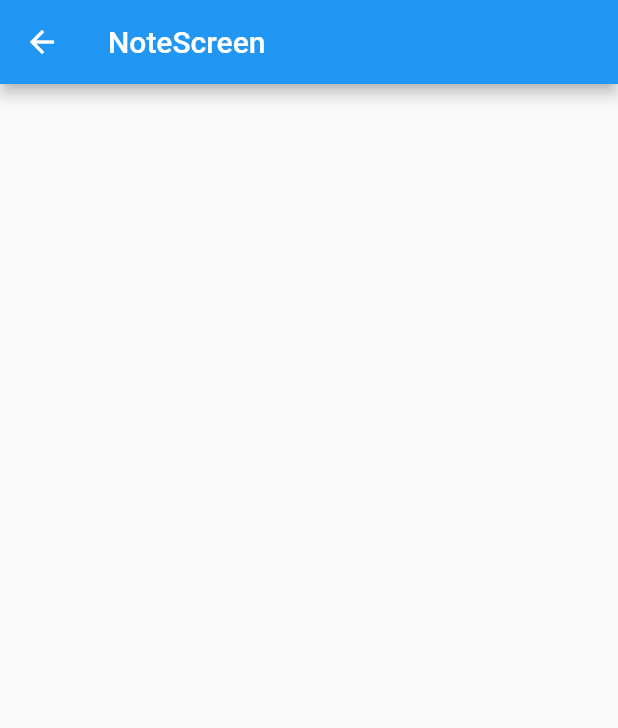
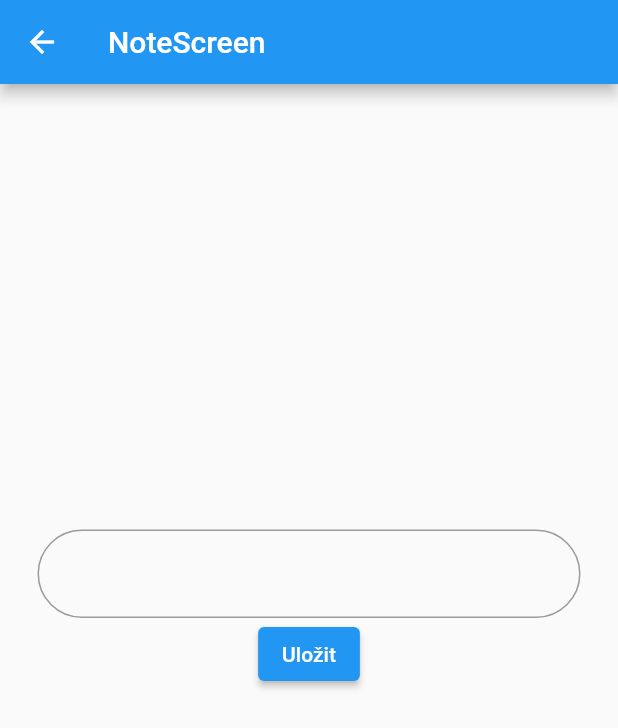
Before and after one commit to flutter-kurz-2/treti_lekce, a Flutter app: the NoteScreen screen opened directly, on a phone screen of 412 x 824 dp. Shown: the top 728 px of the screen. Run offline on Flutter 3.47's test engine with Material 2 defaults, Android fonts, the light colour scheme and no system bars.

Commit message:
prvni zmena

```diff
--- a/lib/screens/note_screen.dart
+++ b/lib/screens/note_screen.dart
@@ -7,7 +7,17 @@ class NoteScreen extends StatefulWidget {
   State<NoteScreen> createState() => _NoteScreenState();
 }
 
+
+
 class _NoteScreenState extends State<NoteScreen> {
+  TextEditingController noteController = TextEditingController();
+  String noteText = "";
+  void save() {
+    setState(() {
+      noteText = noteController.text;
+    });
+  }
+
   @override
   Widget build(BuildContext context) {
     return Scaffold(
@@ -19,6 +29,27 @@ class _NoteScreenState extends State<NoteScreen> {
           mainAxisAlignment: MainAxisAlignment.center,
           children: <Widget>[
 
+            Container(
+              margin: const EdgeInsets.only(left: 25.0, right: 25.0),
+              child: TextField(
+                  textAlign: TextAlign.center,
+                  controller: noteController,
+                  decoration: InputDecoration(
+                      border: OutlineInputBorder (
+                          borderRadius: BorderRadius.circular(30)
+                      )
+                  )
+              ),
+            ),
+
+            ElevatedButton(onPressed: save, child: const Text("Uložit")),
+
+            const SizedBox(
+              height: 40,
+            ),
+
+            Text(noteText,
+            style: const TextStyle(fontSize: 23),)
           ],
         ),
       ),
```
Also changed, not shown: lib/screens/home_screen.dart (+22 -3 lines).
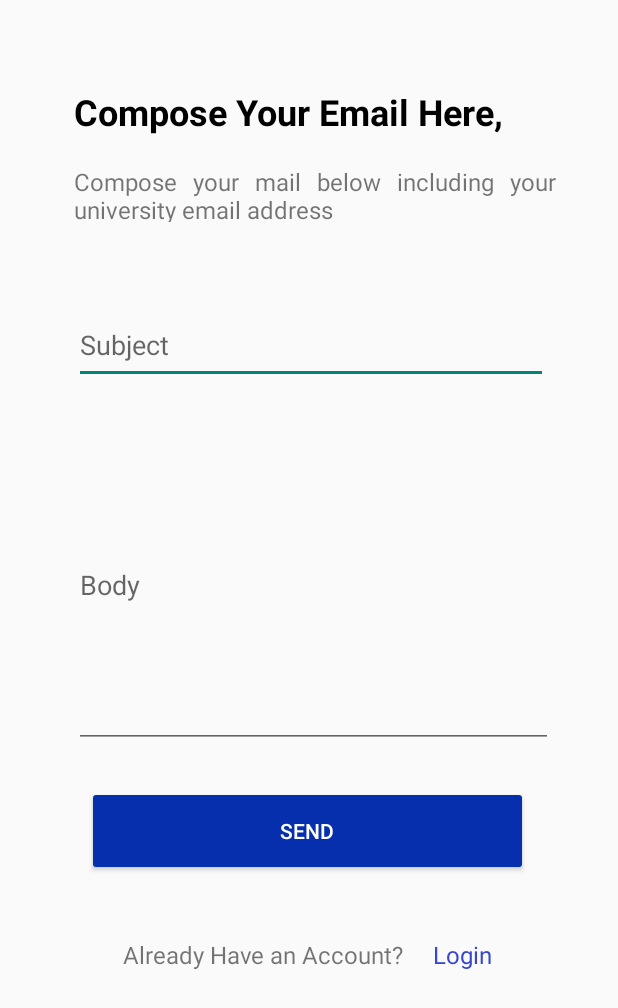
After one commit to shehan-shyaminda/PocketUni-Admin, an Android app: the Signup screen opened directly, with no data from a screen before it, on a phone screen of 412 x 824 dp. The commit adds this screen. Shown: the top 1008 px of the screen. Run offline under Robolectric (Android 15) with nearby library versions, the phone set to English and light mode, and no system bars.

Commit message:
Initial Screens and other modifications

```diff
--- a/app/src/main/java/com/codelabs/pocketuni_admin/SignUpActivity.java
+++ b/app/src/main/java/com/codelabs/pocketuni_admin/AboutUs.java
@@ -4,11 +4,11 @@ import androidx.appcompat.app.AppCompatActivity;
 
 import android.os.Bundle;
 
-public class SignUpActivity extends AppCompatActivity {
+public class AboutUs extends AppCompatActivity {
 
     @Override
     protected void onCreate(Bundle savedInstanceState) {
         super.onCreate(savedInstanceState);
-        setContentView(R.layout.activity_sign_up);
+        setContentView(R.layout.activity_about_us);
     }
 }
--- /dev/null
+++ b/app/src/main/java/com/codelabs/pocketuni_admin/Signup.java
@@ -0,0 +1,14 @@
+package com.codelabs.pocketuni_admin;
+
+import androidx.appcompat.app.AppCompatActivity;
+
+import android.os.Bundle;
+
+public class Signup extends AppCompatActivity {
+
+    @Override
+    protected void onCreate(Bundle savedInstanceState) {
+        super.onCreate(savedInstanceState);
+        setContentView(R.layout.activity_signup);
+    }
+}
--- a/app/src/main/res/layout/activity_add_new_batch.xml
+++ b/app/src/main/res/layout/activity_add_new_batch.xml
@@ -45,6 +45,7 @@
                     android:layout_marginStart="77dp"
                     android:layout_marginTop="10dp"
                     android:text="Add New Batch"
+                    android:textColor="#000000"
                     android:textSize="24sp"
                     android:textStyle="bold"
                     app:layout_constraintStart_toStartOf="parent"
--- a/app/src/main/res/layout/activity_add_new_event.xml
+++ b/app/src/main/res/layout/activity_add_new_event.xml
@@ -38,6 +38,7 @@
                     android:layout_marginStart="57dp"
                     android:layout_marginTop="16dp"
                     android:text="Add New Event"
+                    android:textColor="#000000"
                     android:textSize="24sp"
                     android:textStyle="bold"
                     app:layout_constraintStart_toStartOf="parent"
--- a/app/src/main/res/layout/activity_add_new_subject.xml
+++ b/app/src/main/res/layout/activity_add_new_subject.xml
@@ -46,6 +46,7 @@
                     android:layout_height="wrap_content"
                     android:layout_marginStart="68dp"
                     android:text="Add New Subject"
+                    android:textColor="#000000"
                     android:textSize="24sp"
                     android:textStyle="bold"
                     app:layout_constraintStart_toStartOf="parent"
--- a/app/src/main/res/layout/activity_admin_profile.xml
+++ b/app/src/main/res/layout/activity_admin_profile.xml
@@ -61,6 +61,7 @@
                     android:layout_marginStart="104dp"
                     android:layout_marginTop="18dp"
                     android:text="My Profile"
+                    android:textColor="#000000"
                     android:textSize="24sp"
                     android:textStyle="bold"
                     app:layout_constraintStart_toStartOf="parent"
--- a/app/src/main/res/layout/activity_calender_events.xml
+++ b/app/src/main/res/layout/activity_calender_events.xml
@@ -59,6 +59,7 @@
                     android:layout_height="wrap_content"
                     android:layout_marginStart="72dp"
                     android:text="Calender Events"
+                    android:textColor="#000000"
                     android:textSize="24sp"
                     android:textStyle="bold"
                     app:layout_constraintStart_toStartOf="parent"
@@ -70,6 +71,7 @@
                     android:layout_height="wrap_content"
                     android:layout_marginStart="51dp"
                     android:layout_marginTop="11dp"
+                    android:justificationMode="inter_word"
                     android:text="Select a date to add new event"
                     android:textSize="16sp"
                     app:layout_constraintStart_toStartOf="parent"
--- a/app/src/main/res/layout/activity_edit_profile.xml
+++ b/app/src/main/res/layout/activity_edit_profile.xml
@@ -60,6 +60,7 @@
                     android:layout_height="wrap_content"
                     android:layout_marginStart="104dp"
                     android:text="My Profile"
+                    android:textColor="#000000"
                     android:textSize="24sp"
                     android:textStyle="bold"
                     app:layout_constraintStart_toStartOf="parent"
--- /dev/null
+++ b/app/src/main/res/layout/activity_signup.xml
@@ -0,0 +1,92 @@
+<?xml version="1.0" encoding="utf-8"?>
+<androidx.constraintlayout.widget.ConstraintLayout xmlns:android="http://schemas.android.com/apk/res/android"
+    xmlns:app="http://schemas.android.com/apk/res-auto"
+    xmlns:tools="http://schemas.android.com/tools"
+    android:layout_width="match_parent"
+    android:layout_height="match_parent"
+    tools:context=".Signup">
+
+    <TextView
+        android:id="@+id/textView26"
+        android:layout_width="wrap_content"
+        android:layout_height="wrap_content"
+        android:layout_marginStart="49dp"
+        android:layout_marginTop="58dp"
+        android:text="Compose Your Email Here,"
+        android:textColor="#000000"
+        android:textSize="24sp"
+        android:textStyle="bold"
+        app:layout_constraintStart_toStartOf="parent"
+        app:layout_constraintTop_toTopOf="parent" />
+
+    <TextView
+        android:id="@+id/textView27"
+        android:layout_width="321dp"
+        android:layout_height="38dp"
+        android:layout_marginStart="49dp"
+        android:layout_marginTop="19dp"
+        android:justificationMode="inter_word"
+        android:text="Compose your mail below including your university email address"
+        android:textSize="16sp"
+        app:layout_constraintStart_toStartOf="parent"
+        app:layout_constraintTop_toBottomOf="@+id/textView26" />
+
+    <EditText
+        android:id="@+id/editTextSubject"
+        android:layout_width="316dp"
+        android:layout_height="52dp"
+        android:layout_marginStart="49dp"
+        android:layout_marginTop="56dp"
+        android:ems="10"
+        android:hint="Subject"
+        android:inputType="textPersonName"
+        app:layout_constraintStart_toStartOf="parent"
+        app:layout_constraintTop_toBottomOf="@+id/textView27" />
+
+    <EditText
+        android:id="@+id/editTextTextPersonName3"
+        android:layout_width="319dp"
+        android:layout_height="217dp"
+        android:layout_marginStart="49dp"
+        android:layout_marginTop="25dp"
+        android:ems="10"
+        android:hint="Body"
+        android:inputType="textPersonName"
+        app:layout_constraintStart_toStartOf="parent"
+        app:layout_constraintTop_toBottomOf="@+id/editTextSubject" />
+
+    <Button
+        android:id="@+id/button"
+        android:layout_width="294dp"
+        android:layout_height="60dp"
+        android:layout_marginStart="58dp"
+        android:layout_marginTop="25dp"
+        android:backgroundTint="#052FAD"
+        android:text="SEND"
+        android:textColor="#FFFFFF"
+        app:layout_constraintStart_toStartOf="parent"
+        app:layout_constraintTop_toBottomOf="@+id/editTextTextPersonName3" />
+
+    <TextView
+        android:id="@+id/textView28"
+        android:layout_width="wrap_content"
+        android:layout_height="wrap_content"
+        android:layout_marginStart="82dp"
+        android:layout_marginTop="41dp"
+        android:text="Already Have an Account?"
+        android:textSize="16sp"
+        app:layout_constraintStart_toStartOf="parent"
+        app:layout_constraintTop_toBottomOf="@+id/button" />
+
+    <TextView
+        android:id="@+id/textView29"
+        android:layout_width="wrap_content"
+        android:layout_height="wrap_content"
+        android:layout_marginStart="19dp"
+        android:layout_marginTop="41dp"
+        android:text="Login "
+        android:textColor="#3847CD"
+        android:textSize="16sp"
+        app:layout_constraintStart_toEndOf="@+id/textView28"
+        app:layout_constraintTop_toBottomOf="@+id/button" />
+</androidx.constraintlayout.widget.ConstraintLayout>
```
Also changed, not shown: app/src/main/AndroidManifest.xml (+12 -1 lines), app/src/main/java/com/codelabs/pocketuni_admin/Help.java (added, +14 -0 lines), app/src/main/java/com/codelabs/pocketuni_admin/MailConfirmation.java (added, +14 -0 lines), app/src/main/res/layout/activity_about_us.xml (added, +77 -0 lines), app/src/main/res/layout/activity_forgot_password.xml (+67 -0 lines), app/src/main/res/layout/activity_help.xml (added, +78 -0 lines), app/src/main/res/layout/activity_mail_confirmation.xml (added, +75 -0 lines), app/src/main/res/layout/activity_sign_up.xml (deleted, +0 -9 lines), app/src/main/res/drawable/rectangle_116.png (added), app/src/main/res/drawable/thumb_up.png (added), app/src/main/res/drawable/woman_with_laptop_sends_sms_mails_around_the_world.png (added).
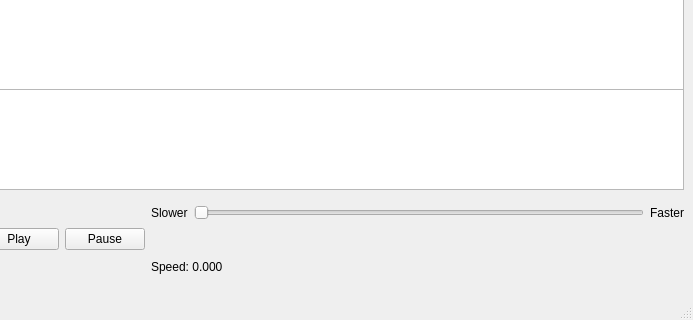
The window that Life/lifewindow.ui (ramirez-gabriela27/life) describes before a commit, drawn with Qt 5; both pictures show x 107 to 800 and y 280 to 600 of the 800 by 600 pixel window.
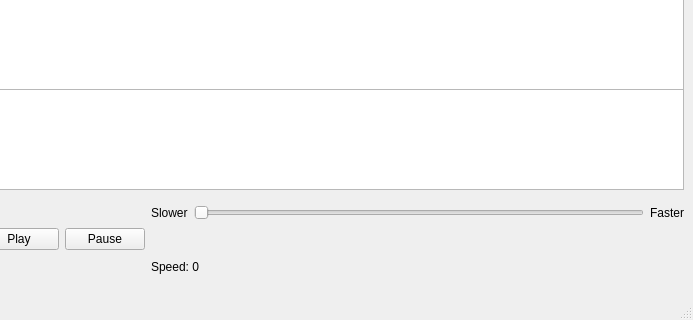
The same window after the commit.

Commit message:
Implemented Speed Label
Added functionality to speed label so that text updates when slider is moved

Diff of the .ui file:
```diff
--- a/Life/lifewindow.ui
+++ b/Life/lifewindow.ui
@@ -75,7 +75,7 @@
        <item>
         <widget class="QLabel" name="speed_label">
          <property name="text">
-          <string>Speed: 0.000</string>
+          <string>Speed: 0</string>
          </property>
         </widget>
        </item>
```
Left out of the diff: 2 changed lines with no effect on the pictures. The commit also changes 10 other files.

▸ **Exercise aim**
Please print the lines exactly, from the top of the material through the line with "prvni zmena", and omit the pictures.

▸ **Exercise result**
Before and after one commit to flutter-kurz-2/treti_lekce, a Flutter app: the NoteScreen screen opened directly, on a phone screen of 412 x 824 dp. Shown: the top 728 px of the screen. Run offline on Flutter 3.47's test engine with Material 2 defaults, Android fonts, the light colour scheme and no system bars.

Commit message:
prvni zmena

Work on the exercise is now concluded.